→ TASK TO COMPLETE
Keep only the lines of the data below that contain "Code", and copy them.
Start of DATA RECORDS
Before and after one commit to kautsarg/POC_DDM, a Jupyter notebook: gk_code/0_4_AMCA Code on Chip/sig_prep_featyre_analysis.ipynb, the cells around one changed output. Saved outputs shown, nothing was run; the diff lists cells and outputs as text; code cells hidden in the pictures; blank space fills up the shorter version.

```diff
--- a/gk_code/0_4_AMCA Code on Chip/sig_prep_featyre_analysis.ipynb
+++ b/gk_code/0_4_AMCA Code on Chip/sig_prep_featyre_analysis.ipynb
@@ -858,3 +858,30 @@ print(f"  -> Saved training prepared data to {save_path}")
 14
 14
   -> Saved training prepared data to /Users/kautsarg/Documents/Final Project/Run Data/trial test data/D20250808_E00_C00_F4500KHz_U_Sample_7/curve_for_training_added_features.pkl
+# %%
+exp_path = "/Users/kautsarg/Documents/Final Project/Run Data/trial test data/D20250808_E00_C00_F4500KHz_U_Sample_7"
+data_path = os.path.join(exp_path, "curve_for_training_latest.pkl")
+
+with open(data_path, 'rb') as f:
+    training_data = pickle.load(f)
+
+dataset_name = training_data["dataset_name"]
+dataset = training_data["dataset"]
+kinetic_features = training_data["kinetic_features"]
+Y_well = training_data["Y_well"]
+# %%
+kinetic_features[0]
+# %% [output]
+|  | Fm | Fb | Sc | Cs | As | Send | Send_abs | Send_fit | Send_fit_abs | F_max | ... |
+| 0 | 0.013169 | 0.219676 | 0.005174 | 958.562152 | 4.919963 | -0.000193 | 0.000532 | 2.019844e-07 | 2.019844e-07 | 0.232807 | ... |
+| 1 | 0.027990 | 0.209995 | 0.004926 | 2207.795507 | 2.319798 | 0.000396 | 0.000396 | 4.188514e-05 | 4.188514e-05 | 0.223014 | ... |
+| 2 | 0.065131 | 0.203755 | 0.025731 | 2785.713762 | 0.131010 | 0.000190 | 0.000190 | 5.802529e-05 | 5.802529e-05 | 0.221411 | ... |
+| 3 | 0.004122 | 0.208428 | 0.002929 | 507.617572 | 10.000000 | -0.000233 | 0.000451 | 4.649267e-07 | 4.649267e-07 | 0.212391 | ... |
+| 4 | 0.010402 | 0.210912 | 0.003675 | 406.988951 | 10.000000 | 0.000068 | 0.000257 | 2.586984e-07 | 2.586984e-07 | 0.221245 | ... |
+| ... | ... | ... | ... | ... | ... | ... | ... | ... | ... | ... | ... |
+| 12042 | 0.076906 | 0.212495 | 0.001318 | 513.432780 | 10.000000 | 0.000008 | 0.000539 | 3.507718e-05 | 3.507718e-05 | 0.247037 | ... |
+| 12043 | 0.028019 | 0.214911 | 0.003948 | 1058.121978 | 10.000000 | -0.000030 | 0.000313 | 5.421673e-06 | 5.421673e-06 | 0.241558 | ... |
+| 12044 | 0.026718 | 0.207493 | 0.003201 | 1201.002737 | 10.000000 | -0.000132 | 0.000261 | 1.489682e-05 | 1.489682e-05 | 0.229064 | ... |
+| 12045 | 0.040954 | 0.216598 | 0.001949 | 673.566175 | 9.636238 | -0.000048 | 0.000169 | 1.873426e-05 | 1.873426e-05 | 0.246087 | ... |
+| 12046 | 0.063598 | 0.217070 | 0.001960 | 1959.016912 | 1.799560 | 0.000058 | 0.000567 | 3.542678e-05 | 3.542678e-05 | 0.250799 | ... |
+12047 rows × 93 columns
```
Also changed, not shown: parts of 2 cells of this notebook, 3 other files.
End of DATA RECORDS
→ RESPONSE TO THE TASK
Before and after one commit to kautsarg/POC_DDM, a Jupyter notebook: gk_code/0_4_AMCA Code on Chip/sig_prep_featyre_analysis.ipynb, the cells around one changed output. Saved outputs shown, nothing was run; the diff lists cells and outputs as text; code cells hidden in the pictures; blank space fills up the shorter version.
--- a/gk_code/0_4_AMCA Code on Chip/sig_prep_featyre_analysis.ipynb
+++ b/gk_code/0_4_AMCA Code on Chip/sig_prep_featyre_analysis.ipynb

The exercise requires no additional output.